The non-horror aspects, however, place Seimetz firmly back in her cinematic roots. In the first decade of the new century, a number of young filmmakers impulsively made a handful of films that surveyed the previously untapped aspects of interfamily relationships, sexuality among young city dwellers, and uncomfortable interactions among strangers. These films were made from nothing but love, cheap film stock, and unpaid collaboration, and they were unfortunately slapped with a label which I will not repeat out of respect for the artists, but for those who wish to guess it begins with the letter “m.” Seimetz brings back some of the insecurities of her early acting roles such as Tiny Furniture and Silver Bullets, and in particular, creates an almost unbearably relatable confrontation between an early victim of the film’s suggestive plague and her sister-in-law who’s just trying to celebrate her birthday. For those who would likely identify with the brother/husband, this is the film’s scariest scene.

An especially unsettling flashback near the end of the film allows the audience a modicum of context, in which it is revealed that the protagonist Amy (Kate Lyn Sheil) ‘caught’ the knowledge that she would die the night before when she and a boyfriend ordered pizza and the unseen delivery man whispered the news into her partner’s ear. In the previous scene, the couple had decided to take mushrooms before ordering pizza, so the inciting incident of the film takes place under the influence of psilocybin. Could this, in fact, be the first anti-drug horror film of the new decade?* Incidentally, Seimetz reunites the romantic leads from her debut feature: the boyfriend is played by Kentucker Audley, and while Kate Lyn Sheil and Audley’s characters spent the length of Sun Don’t Shine as a clearly doomed romantic pairing, they are now portraying the patients zero for a doomed cinematic world.
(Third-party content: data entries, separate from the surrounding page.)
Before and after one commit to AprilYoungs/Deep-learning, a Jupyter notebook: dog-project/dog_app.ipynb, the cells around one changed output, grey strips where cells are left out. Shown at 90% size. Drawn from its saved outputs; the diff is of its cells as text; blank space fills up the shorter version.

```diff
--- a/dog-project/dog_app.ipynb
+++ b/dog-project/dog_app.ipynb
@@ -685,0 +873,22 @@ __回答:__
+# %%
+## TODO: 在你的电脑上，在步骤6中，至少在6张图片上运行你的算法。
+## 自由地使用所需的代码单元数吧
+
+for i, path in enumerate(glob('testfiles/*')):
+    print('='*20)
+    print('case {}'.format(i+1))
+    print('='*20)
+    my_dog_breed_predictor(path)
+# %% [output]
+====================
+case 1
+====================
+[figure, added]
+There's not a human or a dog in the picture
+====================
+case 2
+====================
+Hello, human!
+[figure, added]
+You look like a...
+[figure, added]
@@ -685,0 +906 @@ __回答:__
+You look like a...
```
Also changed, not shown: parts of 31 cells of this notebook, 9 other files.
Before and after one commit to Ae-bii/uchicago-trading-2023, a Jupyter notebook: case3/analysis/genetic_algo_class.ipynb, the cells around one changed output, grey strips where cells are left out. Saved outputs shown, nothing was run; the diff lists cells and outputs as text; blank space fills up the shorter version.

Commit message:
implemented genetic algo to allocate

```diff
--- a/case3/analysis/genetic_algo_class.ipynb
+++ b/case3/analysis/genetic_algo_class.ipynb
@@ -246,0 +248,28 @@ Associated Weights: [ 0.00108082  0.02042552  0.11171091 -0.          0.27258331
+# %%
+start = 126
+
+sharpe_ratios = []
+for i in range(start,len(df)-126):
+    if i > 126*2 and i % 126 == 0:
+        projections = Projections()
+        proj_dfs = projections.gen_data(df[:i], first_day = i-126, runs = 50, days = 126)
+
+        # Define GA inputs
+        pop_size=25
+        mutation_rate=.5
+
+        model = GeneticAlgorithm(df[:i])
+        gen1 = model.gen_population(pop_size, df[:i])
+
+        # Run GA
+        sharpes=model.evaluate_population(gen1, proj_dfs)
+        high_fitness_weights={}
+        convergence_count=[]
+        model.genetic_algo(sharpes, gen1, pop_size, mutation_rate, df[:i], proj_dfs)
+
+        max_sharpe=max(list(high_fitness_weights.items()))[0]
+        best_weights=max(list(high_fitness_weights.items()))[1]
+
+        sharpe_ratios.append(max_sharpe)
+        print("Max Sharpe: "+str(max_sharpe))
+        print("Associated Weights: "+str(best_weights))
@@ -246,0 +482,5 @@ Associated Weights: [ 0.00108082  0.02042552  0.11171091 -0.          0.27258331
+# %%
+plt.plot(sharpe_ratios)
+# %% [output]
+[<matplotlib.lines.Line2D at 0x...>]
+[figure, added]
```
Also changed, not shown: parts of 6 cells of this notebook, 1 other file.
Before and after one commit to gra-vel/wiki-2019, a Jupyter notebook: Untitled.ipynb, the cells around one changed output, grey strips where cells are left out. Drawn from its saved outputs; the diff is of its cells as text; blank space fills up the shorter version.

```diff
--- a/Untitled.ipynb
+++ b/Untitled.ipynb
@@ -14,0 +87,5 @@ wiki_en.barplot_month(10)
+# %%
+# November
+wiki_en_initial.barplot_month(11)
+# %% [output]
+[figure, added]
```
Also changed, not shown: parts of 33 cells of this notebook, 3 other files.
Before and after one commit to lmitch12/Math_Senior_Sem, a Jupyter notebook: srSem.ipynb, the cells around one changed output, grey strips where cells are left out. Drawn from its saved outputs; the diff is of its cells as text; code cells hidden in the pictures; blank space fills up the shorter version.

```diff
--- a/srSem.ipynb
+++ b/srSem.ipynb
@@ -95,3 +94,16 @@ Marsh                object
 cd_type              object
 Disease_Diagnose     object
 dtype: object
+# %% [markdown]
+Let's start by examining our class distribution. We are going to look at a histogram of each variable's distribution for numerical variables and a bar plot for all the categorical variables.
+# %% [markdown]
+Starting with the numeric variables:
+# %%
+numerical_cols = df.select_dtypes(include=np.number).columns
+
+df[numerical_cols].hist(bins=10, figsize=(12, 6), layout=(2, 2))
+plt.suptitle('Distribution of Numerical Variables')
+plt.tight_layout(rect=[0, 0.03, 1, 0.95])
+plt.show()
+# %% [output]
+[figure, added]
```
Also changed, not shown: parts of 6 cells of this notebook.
Seimetz created another parallel between this film and Sun Don’t Shine: both her debut and She Dies Tomorrow feature a scene in which a major character wanders into a stranger’s backyard and begins to swim in their pool. In both instances, the character is dazed and seems to be instinctively treating her exhaustion with floatation. There were also a few non-sequitur sequences (such as Amy obsessed with the idea that her body must be taxidermied) that I hope Seimetz incorporates into her next film.

The film’s star, Kate Lyn Sheil, has been a best-kept secret of the American film world for the past decade. In another article, I referred to her as the 21st century equivalent to Lon Chaney, and indeed her performance in Seimetz’s 2012 debut Sun Don’t Shine practically renders the dialogue useless. In addition to some recognizable TV roles in House of Cards and The Girlfriend Experience, Sheil’s celebrity increased somewhat in 2016 thanks to Robert Greene’s excellent documentary Kate Plays Christine, the subject of which is her own creative process for the role of Christine Chubbuck (who notoriously killed herself on live TV in 1974). Since the excellent distribution company Neon is in charge of She Dies Tomorrow, her stock will hopefully rise this year.

Gordon Inman can be followed on Facebook. Make sure to check out his recent articles on the best films of the last decade and on how coronavirus seems to be affecting theaters.